“As a humanitarian organization our very mission is inclusive, to assist people without any kind of discrimination,” says Annika Norlin, the ICRC’s Global Head of Diversity and Inclusion. “So we have to evolve internally: all our staff have to experience true inclusion to be able to lead from within.”
A new initiative, supported by ICRC Innovation, will foster cross-departmental collaboration and co-design to supplement ICRC’s Security and Safety Risk Management methodology while building on diversity and inclusion approaches.
A Security Perspective
“We want to define what diversity and inclusion is, from a risk assessment perspective, and how to ingrain that within our security management methodology,” says Jean-Philippe Kiehl, Deputy Head of the Security & Crisis Management Support (SCMS) Unit. “Security has always been a transversal process within the ICRC that required significant collaboration, but this approach aims to really expand how each staff individually views and absorbs risk.”
Beginning with a context analysis per location, SCMS is responsible for helping ICRC managers identify and assess on-the-ground risks, then put in place mitigation measures for staff – steps that can mean the difference between life and death.
But humanitarian security risk assessment does not systematically consider the variety of individuals within a context. The new project seeks to fine-tune the ICRC’s methodology for security management by incorporating a specified approach to diversity and inclusion.
“We must understand any and all threats faced by individual staff during a risk assessment” says Kiehl. “Within a team, each person represents a diverse profile and these need to be absorbed in order to fully protect them.”
Diverse People, Diverse Risks
The range of risks are many and varied. Potential risks look different to different people and groups. There is a need to better integrate how different risks expose different people. With this initiative, the ICRC attempts to build the capacity of staff to read the complexity and risks in situations that can better protect everyone.

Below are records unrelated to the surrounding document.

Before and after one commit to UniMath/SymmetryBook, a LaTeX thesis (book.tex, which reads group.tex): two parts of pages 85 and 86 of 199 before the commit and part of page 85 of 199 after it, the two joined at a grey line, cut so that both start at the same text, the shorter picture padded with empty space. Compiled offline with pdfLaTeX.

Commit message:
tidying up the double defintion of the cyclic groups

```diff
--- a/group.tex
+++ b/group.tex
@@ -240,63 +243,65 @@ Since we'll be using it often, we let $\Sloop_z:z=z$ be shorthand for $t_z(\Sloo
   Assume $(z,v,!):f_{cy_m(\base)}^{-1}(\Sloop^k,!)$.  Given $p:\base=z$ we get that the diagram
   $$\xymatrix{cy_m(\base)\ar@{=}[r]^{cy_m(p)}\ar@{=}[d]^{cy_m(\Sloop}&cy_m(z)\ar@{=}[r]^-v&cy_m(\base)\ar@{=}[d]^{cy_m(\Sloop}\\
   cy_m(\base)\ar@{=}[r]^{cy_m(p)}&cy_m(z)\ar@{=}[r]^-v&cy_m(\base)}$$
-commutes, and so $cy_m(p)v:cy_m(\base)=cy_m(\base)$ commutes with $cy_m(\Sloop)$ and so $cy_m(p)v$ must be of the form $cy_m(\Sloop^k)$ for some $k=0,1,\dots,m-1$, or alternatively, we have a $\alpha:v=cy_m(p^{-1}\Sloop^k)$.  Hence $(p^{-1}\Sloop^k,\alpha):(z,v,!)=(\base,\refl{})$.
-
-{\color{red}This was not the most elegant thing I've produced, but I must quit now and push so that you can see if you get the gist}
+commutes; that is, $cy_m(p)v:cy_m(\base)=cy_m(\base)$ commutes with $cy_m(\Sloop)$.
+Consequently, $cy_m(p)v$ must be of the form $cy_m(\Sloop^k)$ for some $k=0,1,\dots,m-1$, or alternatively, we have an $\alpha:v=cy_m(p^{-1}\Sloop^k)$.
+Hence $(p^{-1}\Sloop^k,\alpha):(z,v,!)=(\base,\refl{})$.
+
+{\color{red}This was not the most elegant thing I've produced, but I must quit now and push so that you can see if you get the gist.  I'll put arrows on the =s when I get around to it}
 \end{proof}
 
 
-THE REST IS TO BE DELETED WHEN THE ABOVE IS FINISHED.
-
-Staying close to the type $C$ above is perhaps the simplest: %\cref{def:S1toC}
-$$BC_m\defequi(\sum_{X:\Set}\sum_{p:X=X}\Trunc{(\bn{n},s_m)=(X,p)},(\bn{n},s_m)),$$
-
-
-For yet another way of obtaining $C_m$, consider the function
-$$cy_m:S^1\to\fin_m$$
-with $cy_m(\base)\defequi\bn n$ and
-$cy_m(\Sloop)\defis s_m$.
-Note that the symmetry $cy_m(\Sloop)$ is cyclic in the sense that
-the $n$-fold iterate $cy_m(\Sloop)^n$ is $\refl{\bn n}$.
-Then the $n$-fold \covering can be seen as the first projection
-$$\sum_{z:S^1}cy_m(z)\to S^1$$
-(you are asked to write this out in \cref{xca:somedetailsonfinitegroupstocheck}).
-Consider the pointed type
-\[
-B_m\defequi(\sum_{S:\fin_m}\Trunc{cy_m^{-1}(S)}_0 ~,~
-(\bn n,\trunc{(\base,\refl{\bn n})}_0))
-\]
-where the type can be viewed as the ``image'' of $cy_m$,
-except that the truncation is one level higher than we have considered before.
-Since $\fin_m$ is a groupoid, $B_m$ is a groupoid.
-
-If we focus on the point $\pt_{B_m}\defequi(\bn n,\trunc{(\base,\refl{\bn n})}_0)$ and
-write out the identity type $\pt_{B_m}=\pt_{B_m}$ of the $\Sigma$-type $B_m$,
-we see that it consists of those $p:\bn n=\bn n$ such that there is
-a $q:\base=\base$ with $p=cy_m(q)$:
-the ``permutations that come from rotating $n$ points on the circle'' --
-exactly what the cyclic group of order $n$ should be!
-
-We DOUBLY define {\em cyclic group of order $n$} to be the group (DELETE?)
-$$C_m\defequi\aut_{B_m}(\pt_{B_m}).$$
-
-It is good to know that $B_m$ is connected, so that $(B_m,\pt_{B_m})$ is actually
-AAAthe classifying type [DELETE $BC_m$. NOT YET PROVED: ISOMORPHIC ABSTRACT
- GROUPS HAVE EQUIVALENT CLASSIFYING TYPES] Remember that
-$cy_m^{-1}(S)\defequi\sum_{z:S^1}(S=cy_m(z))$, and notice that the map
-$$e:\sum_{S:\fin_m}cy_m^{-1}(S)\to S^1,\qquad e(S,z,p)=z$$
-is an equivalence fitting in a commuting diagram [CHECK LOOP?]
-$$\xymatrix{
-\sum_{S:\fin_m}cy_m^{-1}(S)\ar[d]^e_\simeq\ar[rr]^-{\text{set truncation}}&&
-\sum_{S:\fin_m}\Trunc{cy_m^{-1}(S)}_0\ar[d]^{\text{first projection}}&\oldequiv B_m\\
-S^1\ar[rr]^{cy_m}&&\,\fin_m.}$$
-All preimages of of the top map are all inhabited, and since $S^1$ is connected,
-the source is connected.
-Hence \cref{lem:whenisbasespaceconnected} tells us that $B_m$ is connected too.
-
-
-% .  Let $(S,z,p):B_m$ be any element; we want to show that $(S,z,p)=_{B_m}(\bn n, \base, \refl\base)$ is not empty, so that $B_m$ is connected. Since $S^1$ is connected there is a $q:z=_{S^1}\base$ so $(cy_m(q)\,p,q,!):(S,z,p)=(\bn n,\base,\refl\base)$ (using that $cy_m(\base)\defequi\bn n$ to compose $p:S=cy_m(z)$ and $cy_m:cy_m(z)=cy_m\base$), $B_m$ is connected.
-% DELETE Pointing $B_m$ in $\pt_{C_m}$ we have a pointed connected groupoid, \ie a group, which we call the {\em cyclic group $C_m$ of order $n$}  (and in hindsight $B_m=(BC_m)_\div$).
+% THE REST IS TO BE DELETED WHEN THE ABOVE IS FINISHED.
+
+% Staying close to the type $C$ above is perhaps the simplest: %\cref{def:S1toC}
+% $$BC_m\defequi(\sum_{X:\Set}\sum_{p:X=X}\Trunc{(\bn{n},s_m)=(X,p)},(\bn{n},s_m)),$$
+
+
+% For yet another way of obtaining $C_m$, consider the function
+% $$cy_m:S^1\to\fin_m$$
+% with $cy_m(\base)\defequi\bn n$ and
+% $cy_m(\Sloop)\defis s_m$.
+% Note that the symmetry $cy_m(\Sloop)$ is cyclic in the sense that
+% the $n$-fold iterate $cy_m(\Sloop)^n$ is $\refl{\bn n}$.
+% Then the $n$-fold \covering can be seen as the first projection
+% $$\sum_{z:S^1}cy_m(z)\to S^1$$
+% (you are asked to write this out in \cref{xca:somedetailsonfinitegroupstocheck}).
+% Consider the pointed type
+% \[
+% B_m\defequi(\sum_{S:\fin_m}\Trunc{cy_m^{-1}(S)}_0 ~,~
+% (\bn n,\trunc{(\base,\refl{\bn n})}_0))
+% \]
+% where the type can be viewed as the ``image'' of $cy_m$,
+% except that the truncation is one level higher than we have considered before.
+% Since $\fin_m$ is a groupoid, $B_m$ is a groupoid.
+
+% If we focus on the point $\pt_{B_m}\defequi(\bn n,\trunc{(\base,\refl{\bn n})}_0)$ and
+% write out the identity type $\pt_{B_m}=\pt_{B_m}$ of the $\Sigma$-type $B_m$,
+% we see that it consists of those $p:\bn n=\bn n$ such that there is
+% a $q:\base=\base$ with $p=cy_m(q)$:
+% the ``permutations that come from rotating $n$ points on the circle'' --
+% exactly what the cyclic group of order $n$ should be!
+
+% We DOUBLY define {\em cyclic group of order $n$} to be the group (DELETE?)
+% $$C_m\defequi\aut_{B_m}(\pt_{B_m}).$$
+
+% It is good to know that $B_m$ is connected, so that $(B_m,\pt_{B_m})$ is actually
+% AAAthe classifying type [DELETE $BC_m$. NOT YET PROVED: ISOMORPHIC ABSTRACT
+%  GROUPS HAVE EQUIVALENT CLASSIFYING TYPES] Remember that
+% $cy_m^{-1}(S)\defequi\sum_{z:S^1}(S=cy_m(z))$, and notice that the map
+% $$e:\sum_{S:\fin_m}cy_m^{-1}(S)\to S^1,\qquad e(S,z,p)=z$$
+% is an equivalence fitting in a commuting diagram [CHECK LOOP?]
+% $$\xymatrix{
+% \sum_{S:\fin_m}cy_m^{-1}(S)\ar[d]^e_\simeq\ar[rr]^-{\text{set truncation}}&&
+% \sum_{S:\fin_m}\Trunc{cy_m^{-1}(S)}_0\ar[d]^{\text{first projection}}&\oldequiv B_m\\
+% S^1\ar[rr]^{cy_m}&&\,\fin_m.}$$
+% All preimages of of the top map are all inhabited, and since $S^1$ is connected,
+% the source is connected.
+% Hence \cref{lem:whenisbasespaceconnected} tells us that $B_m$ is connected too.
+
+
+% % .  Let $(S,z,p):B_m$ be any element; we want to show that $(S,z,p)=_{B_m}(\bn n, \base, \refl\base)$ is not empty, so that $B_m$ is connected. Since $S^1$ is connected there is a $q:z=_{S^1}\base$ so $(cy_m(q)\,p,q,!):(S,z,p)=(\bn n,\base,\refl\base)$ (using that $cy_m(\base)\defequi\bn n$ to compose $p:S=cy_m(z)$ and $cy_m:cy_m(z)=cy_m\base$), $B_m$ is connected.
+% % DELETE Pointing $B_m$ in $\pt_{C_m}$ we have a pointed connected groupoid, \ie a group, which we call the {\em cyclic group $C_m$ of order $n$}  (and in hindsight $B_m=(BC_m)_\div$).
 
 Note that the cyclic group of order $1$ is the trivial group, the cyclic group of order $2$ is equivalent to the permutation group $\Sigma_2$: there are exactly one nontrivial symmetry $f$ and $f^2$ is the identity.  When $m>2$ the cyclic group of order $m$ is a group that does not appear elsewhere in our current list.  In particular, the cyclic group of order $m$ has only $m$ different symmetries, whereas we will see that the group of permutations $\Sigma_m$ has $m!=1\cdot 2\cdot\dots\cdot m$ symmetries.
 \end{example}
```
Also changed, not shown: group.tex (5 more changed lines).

Crucially, the project is about giving, not taking. ICRC does not ask staff to reveal details about themselves that they prefer to keep private. Instead nuanced, granular, contextual, information could be provided, allowing staff to be more deeply informed about specific risks in specific places.
“Staff need to know not just where they are going, but what are the precise risks associated with that, and what are the mitigating measures in place,” Kiehl explains.
Achieving such a deep level of insight begins with absorbing a diverse range of voices on security issues and mitigation measures. It is follwed by co-designing approaches with users who bring new questions and fresh perspectives and leads to a collective, inclusive assessment of the situation.
In this way, those who need to be involved are not just heard but take part in the decision-making of the revised guidance and pedagogy.
Cultural Sensitivity, Emotional Intelligence
“It sounds obvious but it’s crucial to integrate different voices and perspectives before taking decisions on security,” says Norlin, “And we can always improve in this area, especially when we are in the phase of assessing and taking precautions, to take the time to listen to people.”
Listening, engaging and acting with, as Norlin says, “cultural sensitivity and emotional intelligence” reflects a willingness to see the world as it is—complex, shifting, messy and uncentered. This is a perspective that is crucial to effective security management.
And there is little doubt the initiative is timely and essential. “If the information is not granular or specific enough, we’re not doing our utmost to ensure people have the information they need to stay safe,” says Kiehl. “And keeping all ICRC staff safe is part of our duty of care.”